▶ **EXERCISE PROMPT**: If a line in the records below contains the word "height", return that line.

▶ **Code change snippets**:
************

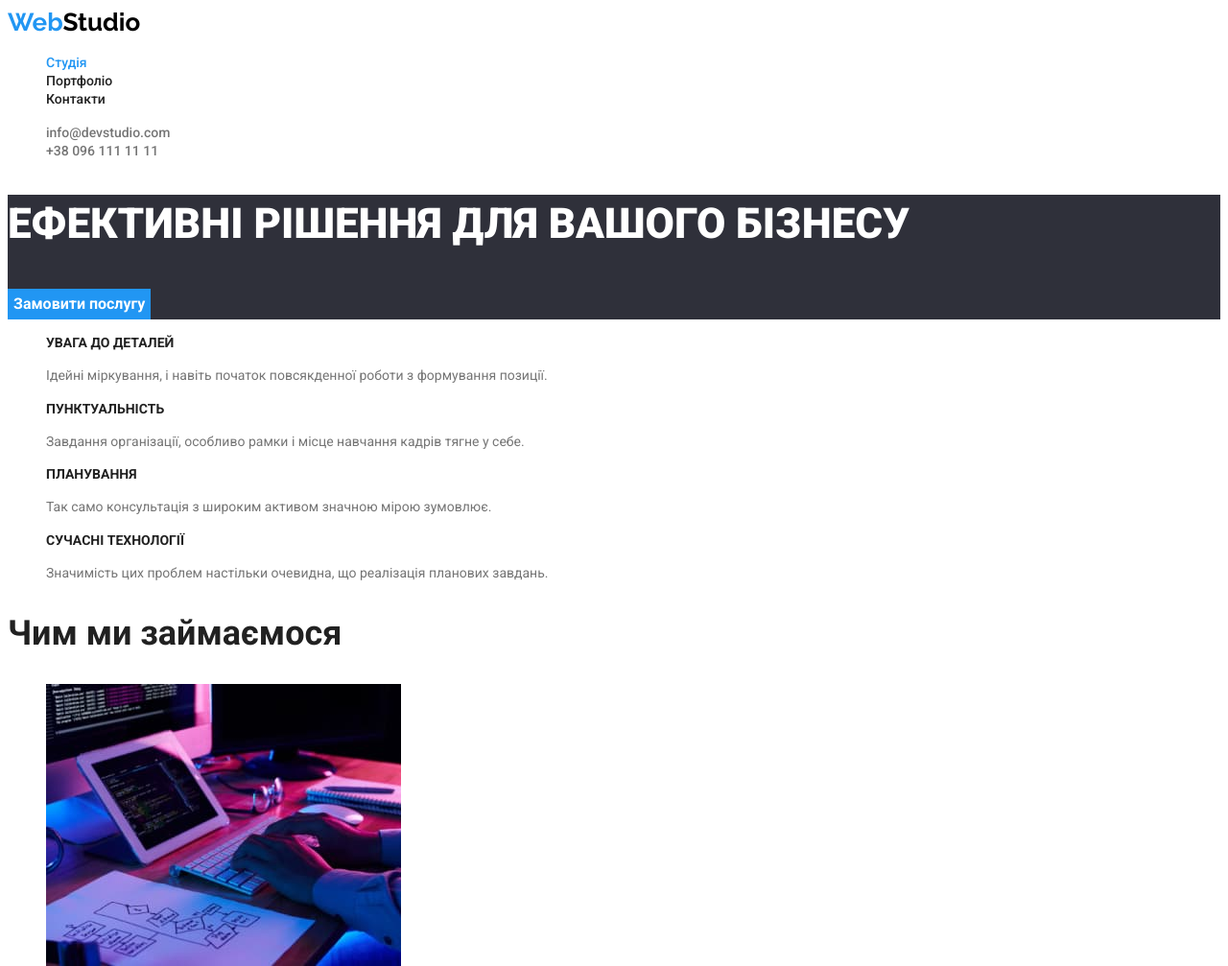
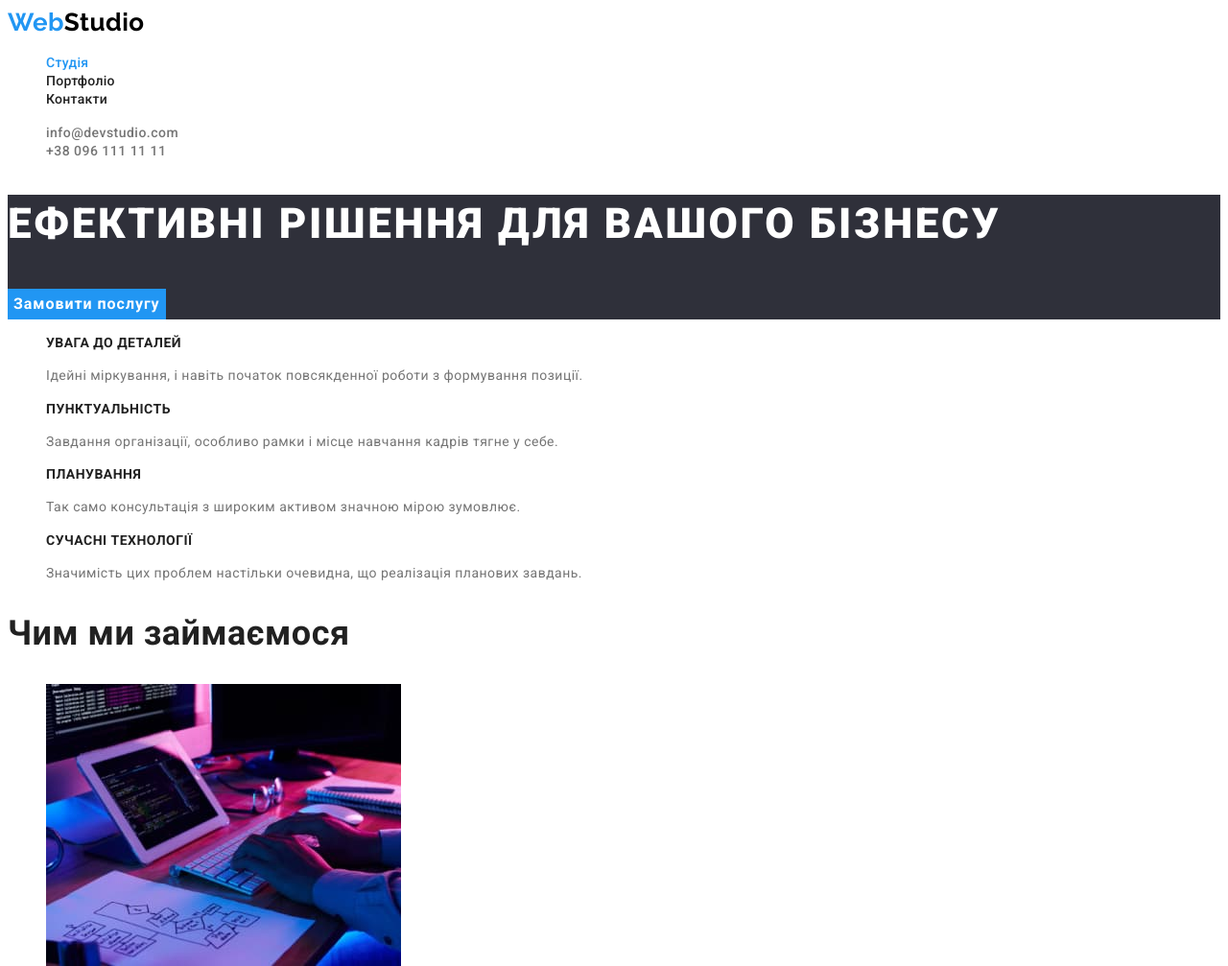
Before and after one commit to Owheels/goit-markup-hw-02, a plain HTML site: page index.html in a window 1280 px wide. Shown: the top 1007 px of the page at 96% size. Drawn offline with Linux system fonts and the light colour scheme.

Commit message:
Додає letter-spacing

```diff
--- a/css/styles.css
+++ b/css/styles.css
@@ -12,6 +12,7 @@
 body {
   font-family: "Roboto", sans-serif;
   color: var(--text-color-primary);
+  letter-spacing: 0.03em;
 }
 
 .hero-section {
@@ -24,6 +25,7 @@ body {
   font-weight: 900;
   font-size: 44px;
   line-height: 1.4;
+  letter-spacing: 0.06em;
 }
 
 .invisible-title {
@@ -73,6 +75,7 @@ body {
 .portfolio-name {
   font-size: 18px;
   line-height: 2;
+  letter-spacing: 0.06em;
 }
 
 .portfolio-type {
@@ -90,6 +93,7 @@ body {
   line-height: 1.9;
   border: none;
   cursor: pointer;
+  letter-spacing: 0.06em;
 }
 
 .hero-button:hover,
@@ -147,6 +151,7 @@ body {
   font-weight: 500;
   font-size: 14px;
   line-height: 1.2;
+  letter-spacing: 0.02em;
 }
 
 .current {
```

************

▶ **TASK RESULT**:
   line-height: 1.4;
   line-height: 2;
   line-height: 1.9;
   line-height: 1.2;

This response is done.